Grant Green, SS, USC – As you can see, it was tough to find risers for this writeup, but there’s no shortage of falling stars here. Green was easily the second-best prospect in the entire draft class entering the spring, and even though some wrote off his slow start, he’s continued to disappoint. The power that scouts thought was coming after a great showing on the Cape last summer was nonexistant, and Green’s line of .374/.435/.569 was well under expectations. As a result, he’s fallen from being a likely #2 pick to possibly the middle of the first round, with Scott Boras being a factor in his draft position. Expect something in the middle there, but also remember how far he’s fallen.

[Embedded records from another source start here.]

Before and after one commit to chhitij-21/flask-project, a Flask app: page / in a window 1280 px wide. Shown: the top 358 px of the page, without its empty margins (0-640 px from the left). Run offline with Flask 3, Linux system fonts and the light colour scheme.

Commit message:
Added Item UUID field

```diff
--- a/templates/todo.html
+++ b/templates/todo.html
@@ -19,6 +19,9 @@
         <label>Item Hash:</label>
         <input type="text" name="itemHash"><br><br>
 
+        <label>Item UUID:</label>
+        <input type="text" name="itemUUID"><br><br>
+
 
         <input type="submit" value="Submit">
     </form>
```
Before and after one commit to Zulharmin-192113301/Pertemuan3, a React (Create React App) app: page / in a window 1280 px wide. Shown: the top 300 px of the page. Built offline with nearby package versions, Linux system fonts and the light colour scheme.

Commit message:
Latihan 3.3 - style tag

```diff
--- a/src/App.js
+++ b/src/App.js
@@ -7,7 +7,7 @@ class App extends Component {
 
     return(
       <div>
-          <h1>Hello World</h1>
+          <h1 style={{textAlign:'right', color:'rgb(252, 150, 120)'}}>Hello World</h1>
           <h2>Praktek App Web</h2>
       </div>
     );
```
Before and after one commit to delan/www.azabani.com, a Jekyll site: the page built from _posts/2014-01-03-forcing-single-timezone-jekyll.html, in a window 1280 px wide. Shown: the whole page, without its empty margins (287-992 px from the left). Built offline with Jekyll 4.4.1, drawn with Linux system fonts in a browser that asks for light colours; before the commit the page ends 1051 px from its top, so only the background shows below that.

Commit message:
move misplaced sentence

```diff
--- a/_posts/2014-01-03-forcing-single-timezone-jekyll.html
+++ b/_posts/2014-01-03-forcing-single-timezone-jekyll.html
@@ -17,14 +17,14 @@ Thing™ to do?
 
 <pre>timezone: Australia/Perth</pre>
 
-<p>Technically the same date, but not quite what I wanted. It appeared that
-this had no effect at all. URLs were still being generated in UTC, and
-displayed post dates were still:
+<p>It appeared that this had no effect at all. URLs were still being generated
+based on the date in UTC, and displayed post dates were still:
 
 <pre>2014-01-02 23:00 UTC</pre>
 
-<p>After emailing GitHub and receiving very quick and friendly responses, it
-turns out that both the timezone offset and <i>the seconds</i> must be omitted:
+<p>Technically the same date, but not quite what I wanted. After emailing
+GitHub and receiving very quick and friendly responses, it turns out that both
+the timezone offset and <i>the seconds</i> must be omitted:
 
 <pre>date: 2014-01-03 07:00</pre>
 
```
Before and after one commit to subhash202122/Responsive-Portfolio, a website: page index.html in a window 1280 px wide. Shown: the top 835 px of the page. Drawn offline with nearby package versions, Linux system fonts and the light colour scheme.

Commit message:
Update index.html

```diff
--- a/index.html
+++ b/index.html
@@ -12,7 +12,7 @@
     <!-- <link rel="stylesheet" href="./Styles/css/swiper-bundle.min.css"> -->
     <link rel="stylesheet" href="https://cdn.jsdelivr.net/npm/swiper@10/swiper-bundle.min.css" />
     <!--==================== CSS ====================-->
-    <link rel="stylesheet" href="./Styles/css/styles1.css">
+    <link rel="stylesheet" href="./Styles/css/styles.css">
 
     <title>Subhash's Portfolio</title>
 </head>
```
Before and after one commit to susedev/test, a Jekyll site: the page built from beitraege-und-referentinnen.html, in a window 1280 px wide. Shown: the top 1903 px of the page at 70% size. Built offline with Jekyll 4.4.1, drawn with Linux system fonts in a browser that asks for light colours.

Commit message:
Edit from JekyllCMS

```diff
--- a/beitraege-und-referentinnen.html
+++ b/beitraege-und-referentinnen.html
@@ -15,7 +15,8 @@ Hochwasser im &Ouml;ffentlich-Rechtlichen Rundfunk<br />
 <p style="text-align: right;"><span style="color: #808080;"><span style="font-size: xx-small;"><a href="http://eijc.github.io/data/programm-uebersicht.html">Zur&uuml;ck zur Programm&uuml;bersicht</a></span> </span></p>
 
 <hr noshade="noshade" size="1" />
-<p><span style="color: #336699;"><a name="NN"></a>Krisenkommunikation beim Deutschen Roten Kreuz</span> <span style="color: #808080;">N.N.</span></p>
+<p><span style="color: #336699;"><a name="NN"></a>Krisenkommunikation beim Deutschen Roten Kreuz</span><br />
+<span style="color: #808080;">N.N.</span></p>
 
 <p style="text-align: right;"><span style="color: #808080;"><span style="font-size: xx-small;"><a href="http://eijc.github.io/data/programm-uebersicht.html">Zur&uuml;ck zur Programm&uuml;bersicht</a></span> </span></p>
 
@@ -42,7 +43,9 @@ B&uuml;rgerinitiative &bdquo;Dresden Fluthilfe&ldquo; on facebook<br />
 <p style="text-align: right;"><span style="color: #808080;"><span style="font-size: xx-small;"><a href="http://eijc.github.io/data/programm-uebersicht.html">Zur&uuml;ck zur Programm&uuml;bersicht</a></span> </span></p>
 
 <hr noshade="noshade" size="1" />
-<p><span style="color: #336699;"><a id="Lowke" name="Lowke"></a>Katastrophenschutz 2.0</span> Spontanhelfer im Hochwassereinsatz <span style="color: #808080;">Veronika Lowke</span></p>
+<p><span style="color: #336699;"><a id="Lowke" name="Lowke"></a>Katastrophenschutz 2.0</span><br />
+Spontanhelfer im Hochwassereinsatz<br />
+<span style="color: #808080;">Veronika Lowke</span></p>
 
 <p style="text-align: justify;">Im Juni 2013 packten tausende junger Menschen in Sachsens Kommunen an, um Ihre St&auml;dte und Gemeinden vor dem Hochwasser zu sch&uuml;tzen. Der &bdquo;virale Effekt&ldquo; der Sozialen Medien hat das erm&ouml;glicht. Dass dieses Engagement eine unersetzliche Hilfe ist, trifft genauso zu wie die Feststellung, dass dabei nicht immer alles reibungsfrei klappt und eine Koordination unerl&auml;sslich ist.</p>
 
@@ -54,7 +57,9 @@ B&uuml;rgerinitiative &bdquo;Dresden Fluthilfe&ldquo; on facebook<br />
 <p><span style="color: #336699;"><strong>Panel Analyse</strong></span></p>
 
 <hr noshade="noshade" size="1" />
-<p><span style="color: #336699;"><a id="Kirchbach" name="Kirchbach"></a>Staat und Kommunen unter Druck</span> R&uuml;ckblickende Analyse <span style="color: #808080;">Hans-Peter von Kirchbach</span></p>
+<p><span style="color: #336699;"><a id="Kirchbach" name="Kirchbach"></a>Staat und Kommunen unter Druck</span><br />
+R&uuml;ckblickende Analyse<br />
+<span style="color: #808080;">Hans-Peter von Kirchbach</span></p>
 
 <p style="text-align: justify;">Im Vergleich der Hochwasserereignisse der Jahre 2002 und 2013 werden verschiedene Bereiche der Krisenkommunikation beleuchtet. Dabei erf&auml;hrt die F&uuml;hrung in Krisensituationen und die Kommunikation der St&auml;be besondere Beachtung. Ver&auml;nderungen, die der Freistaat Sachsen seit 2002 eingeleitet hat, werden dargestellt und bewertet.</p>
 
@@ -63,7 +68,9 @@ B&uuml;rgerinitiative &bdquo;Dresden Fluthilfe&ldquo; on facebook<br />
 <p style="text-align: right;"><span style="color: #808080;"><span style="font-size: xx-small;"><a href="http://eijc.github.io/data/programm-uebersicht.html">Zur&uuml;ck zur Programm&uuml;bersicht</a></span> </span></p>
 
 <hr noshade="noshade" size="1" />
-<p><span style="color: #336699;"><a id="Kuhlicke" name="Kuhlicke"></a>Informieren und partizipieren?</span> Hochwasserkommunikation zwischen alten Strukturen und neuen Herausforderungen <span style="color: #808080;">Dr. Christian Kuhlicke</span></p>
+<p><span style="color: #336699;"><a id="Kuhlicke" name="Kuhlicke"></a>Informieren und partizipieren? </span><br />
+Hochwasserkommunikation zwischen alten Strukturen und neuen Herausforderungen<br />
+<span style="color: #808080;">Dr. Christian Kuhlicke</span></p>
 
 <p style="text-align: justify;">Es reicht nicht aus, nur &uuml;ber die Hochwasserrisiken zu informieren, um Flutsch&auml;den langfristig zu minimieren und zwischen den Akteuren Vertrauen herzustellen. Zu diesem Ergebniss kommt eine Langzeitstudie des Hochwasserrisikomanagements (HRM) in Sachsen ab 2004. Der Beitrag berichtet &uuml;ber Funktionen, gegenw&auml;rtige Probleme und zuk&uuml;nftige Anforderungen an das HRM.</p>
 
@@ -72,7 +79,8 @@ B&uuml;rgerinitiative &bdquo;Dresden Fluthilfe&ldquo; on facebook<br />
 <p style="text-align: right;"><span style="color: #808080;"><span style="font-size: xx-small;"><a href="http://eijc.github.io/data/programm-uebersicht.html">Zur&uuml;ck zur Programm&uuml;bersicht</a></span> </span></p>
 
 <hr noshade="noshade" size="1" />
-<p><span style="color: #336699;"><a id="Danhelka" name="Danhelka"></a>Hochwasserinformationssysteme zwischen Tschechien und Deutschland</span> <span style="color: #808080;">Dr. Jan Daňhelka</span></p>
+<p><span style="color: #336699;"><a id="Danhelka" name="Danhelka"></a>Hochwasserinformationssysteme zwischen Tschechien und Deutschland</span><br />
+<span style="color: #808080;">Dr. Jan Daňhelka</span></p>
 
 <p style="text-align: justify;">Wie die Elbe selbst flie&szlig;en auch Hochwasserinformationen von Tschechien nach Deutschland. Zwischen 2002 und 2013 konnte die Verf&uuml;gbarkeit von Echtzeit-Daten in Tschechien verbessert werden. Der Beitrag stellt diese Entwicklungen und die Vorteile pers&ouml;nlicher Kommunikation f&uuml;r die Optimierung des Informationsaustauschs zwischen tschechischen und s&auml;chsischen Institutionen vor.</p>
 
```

Ryan Jackson, SS, Miami – While his double play partner was rising up draft boards, Jackson was busy sinking. Thought of as a defensive wizard with a little bit of a bat, Jackson’s spring has convinced scouts that he’s a defensive wizard without any bat at all. His line of .259/.361/.381 wouldn’t be acceptable in A-ball, but that was produced with a metal bat in college baseball. That horrible showing has dropped Jackson from a possible first round candidate to the third round or lower.
Robbie Shields, SS, Florida Southern – Shields was supposed to set the world on fire this spring, but he seemingly played down to his competition at Florida Southern, a huge disappointment after a nice cameo on the Cape last summer. He’s still got a little pop, but scouts are now completely convinced shortstop is not even in his future. A possible first rounder like Jackson following last summer, Shields is now a late first day candidate.
D.J. LeMaheiu, 2B, LSU – Yes, I listed both LeMahieu and Schimpf as second basemen, but both did handle the position this spring for the Tigers. LeMahieu’s star has fallen as much as any listed here. A draft-eligible sophomore, LeMahieu tore up the Cape Cod league last summer, but really disappointed with a lack of power and athleticism this spring. Moved to second base due to range and arm issues, LeMahieu doesn’t even really fit there, either, as he’s just not quick. The result has been a drop from first round consideration to late first day consideration, and possibly farther if his sophomore status leads teams to believe he’s not signable.
The usual disclaimer: writeups on draft status going into the draft were a mixture of BA and PG unless otherwise noted. Go to their sites for draft coverage. They’re awesome.
Who are your risers for the Spring?